# Fractals & Chaos Recap for 10/22

We continued yesterday’s applications of the Richardson Plot to the Koch Curve and finally to the coastline of Great Britain, largely confirming Richardson’s findings as included in Mandelbrot’s article. The results of these can be found here.

Also, at the end of class today, we discussed the border between Spain and Portugal and looked at three maps.  Take the data below and answer the following questions:

1. What is the dimension of the border between the two countries?
2. One country has historically given the length of the border as 987 km, while the other has given a length of 1214 km.  Which country is which, and why might this difference have a logical basis (in other words, why might the countries have truly measured the borders in this way? The answer isn’t political!)
 Step Size S C Distance measured 100 km 1 7.3 730 km 50 km 2 16.2 810 km 25 km 4 35.4 885 km 10 km 10 93.2 932 km 5 km 20 200.6 1003 km

# Fractals & Chaos Recap for 10/18

If you have a compass (the circle-drawing kind) please bring it with you to class over the next few days.

We discussed Mandelbrot’s Article, then used it to segue into a further discussion of dimension. As we are aware, we still have problems with the Hausdorff dimension formula for calculating dimension of fractals. It can’t handle fractals with stems (i.e., non-iterating segments that never disappear) and with fractals that are not exactly self-symmetric.

Today, we considered a football field, a circle, and a Koch Curve, and looked at how the size of the measuring stick we use to measure the length or perimeter of such things has an impact on the total amount of length we actually calculate. For a football field, the size of the stick makes no difference. We’ll be obtaining 100 yards worth of length even if we use a foot (S = 3) or an inch (S = 36) as our step size.

For a circle, this isn’t the case. Use a measuring stick the length of the diameter, and we can only make two steps before we end where we started.
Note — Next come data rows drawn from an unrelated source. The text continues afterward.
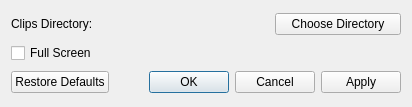
Above: ui/settings.ui from tdauth/gustavsfairyland before the change. Below: the same form after it.
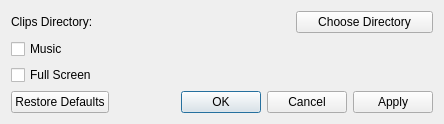
That is the form after the change.

Commit message: Allow music muting, reduced volume of music, added Credits for Mahler's music

Diff of the .ui file:
```diff
--- a/ui/settings.ui
+++ b/ui/settings.ui
@@ -6,7 +6,7 @@
    <rect>
     <x>0</x>
     <y>0</y>
-    <width>412</width>
+    <width>444</width>
     <height>107</height>
    </rect>
   </property>
@@ -35,20 +35,27 @@
      </property>
     </widget>
    </item>
-   <item row="1" column="0" colspan="3">
+   <item row="3" column="0" colspan="3">
     <widget class="QCheckBox" name="fullScreenCheckBox">
      <property name="text">
       <string>Full Screen</string>
      </property>
     </widget>
    </item>
-   <item row="2" column="0" colspan="3">
+   <item row="4" column="0" colspan="3">
     <widget class="QDialogButtonBox" name="buttonBox">
      <property name="standardButtons">
       <set>QDialogButtonBox::Apply|QDialogButtonBox::Cancel|QDialogButtonBox::Ok|QDialogButtonBox::RestoreDefaults</set>
      </property>
     </widget>
    </item>
+   <item row="2" column="0">
+    <widget class="QCheckBox" name="musicCheckBox">
+     <property name="text">
+      <string>Music</string>
+     </property>
+    </widget>
+   </item>
   </layout>
  </widget>
  <resources/>
```
The commit also changes 7 other files.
Use a stick the size of the radius (S = 2) and we can make 6 such steps (resulting in a measure of three diameters). Use a half-radius (S = 4), and we wind up with a total length of slightly more than 3 diameters. There is a limit to this, of course: pi*d, which is precisely the formula for the circumference of a circle.

For the Koch Curve, the story is very different. Use a step size the length of the original baseline, and we can make one step. Use a step size of 1/3 the baseline (S = 3), we can make 4 steps, giving a length of 4/3 the base. Use a step size of 1/9 the baseline (S = 9), and we can make 16 steps, for a total length of 16/9 the base. As we shrink the length of the ruler we use, the number of steps increases more quickly, and so the total length increases without bound.
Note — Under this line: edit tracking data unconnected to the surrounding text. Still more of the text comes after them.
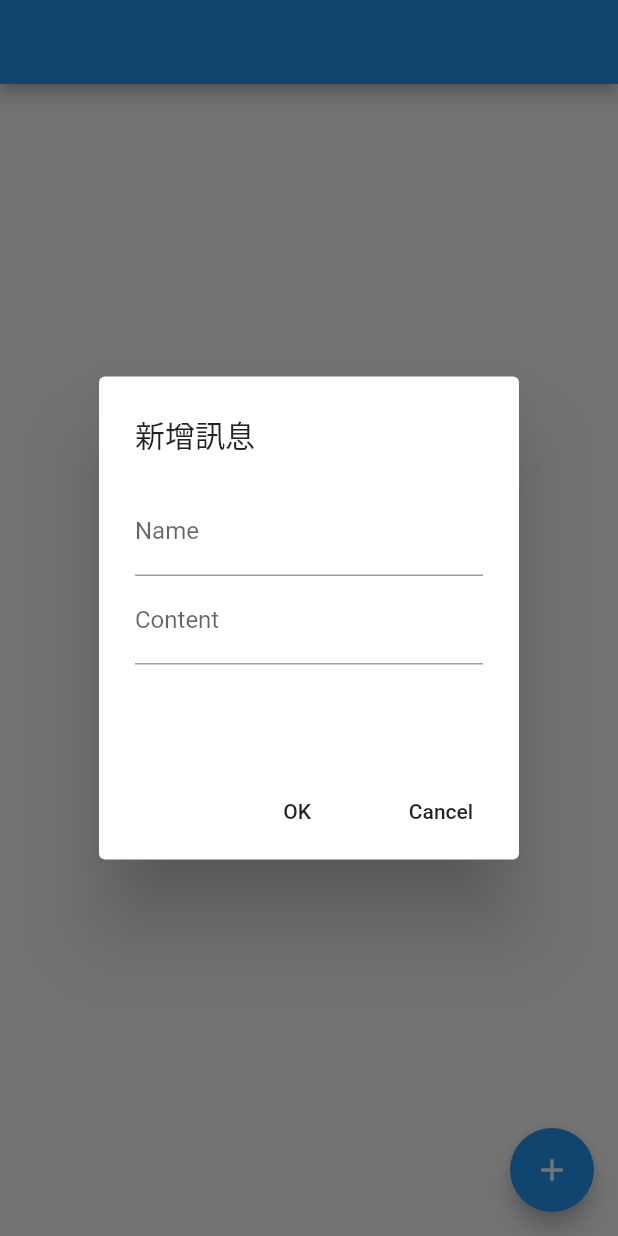
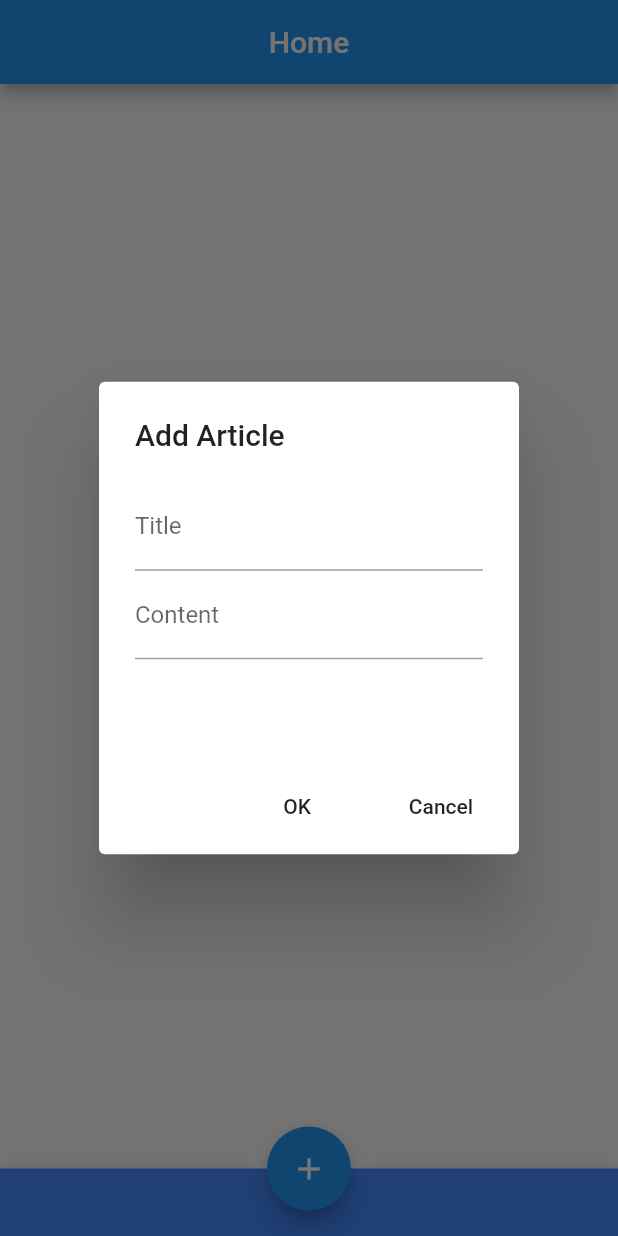
Before and after one commit to zhongkai886/flutterfinal, a Flutter app: the screen it shows after launch, after a tap on the "add" icon, on a phone screen of 412 x 824 dp. Run offline on Flutter 3.47's test engine with Material 2 defaults, Android fonts, the phone set to English and light mode, and no system bars; our stand-ins replace cloud_firestore; accounts and stored records are empty.

Commit message:
home bar and bottom

```diff
--- a/lib/main.dart
+++ b/lib/main.dart
@@ -27,8 +27,15 @@ class _AppHomeState extends State<AppHome> {
   @override
   Widget build(BuildContext context) {
     return Scaffold(
-      appBar: AppBar(),
+      appBar: AppBar(title: Text('Home'),centerTitle: true),
       body: HomeBody(),
+      bottomNavigationBar: BottomAppBar(
+        shape: const CircularNotchedRectangle(),
+        child: Container(
+          height: 45.0,
+          color: Colors.blueAccent,
+        ),
+      ),
       floatingActionButton: FloatingActionButton(
         onPressed: () {
           showDialog(
@@ -40,6 +47,8 @@ class _AppHomeState extends State<AppHome> {
         },
         child: Icon(Icons.add),
       ),
+      floatingActionButtonLocation: FloatingActionButtonLocation.centerDocked,
+
     );
   }
 }
@@ -68,7 +77,7 @@ class _ContactEditAlertDialogState extends State<ContactEditAlertDialog> {
   @override
   Widget build(BuildContext context) {
     return AlertDialog(
-      title: Text((docId != null && docId.length > 0) ? '編輯聯絡人' : '新增訊息'),
+      title: Text((docId != null && docId.length > 0) ? '編輯聯絡人' : 'Add Article'),
       content: Container(
         constraints: BoxConstraints(minHeight: 40, maxHeight: 160),
         child: Column(
@@ -76,7 +85,7 @@ class _ContactEditAlertDialogState extends State<ContactEditAlertDialog> {
             TextFormField(
               initialValue: (contact != null) ? contact.name : '',
               decoration: InputDecoration(
-                labelText: "Name",
+                labelText: "Title",
               ),
               onChanged: (value) => contact.name = value,
             ),
```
We’ve seen suggestions at this idea before. In the second article we read (The Diversity of Life), we saw that reducing the scale of our perspective dramatically increases the amount of living space we can find. This idea is also found at the center of the coastline paradox, hinted at in the Ants in Labyrinths article (see also this blog post from UK Urban Planner Alasdair Rae)

We will be expanding on this in class tomorrow, including a discussion on what all this has to do with the dimension of what we’re measuring.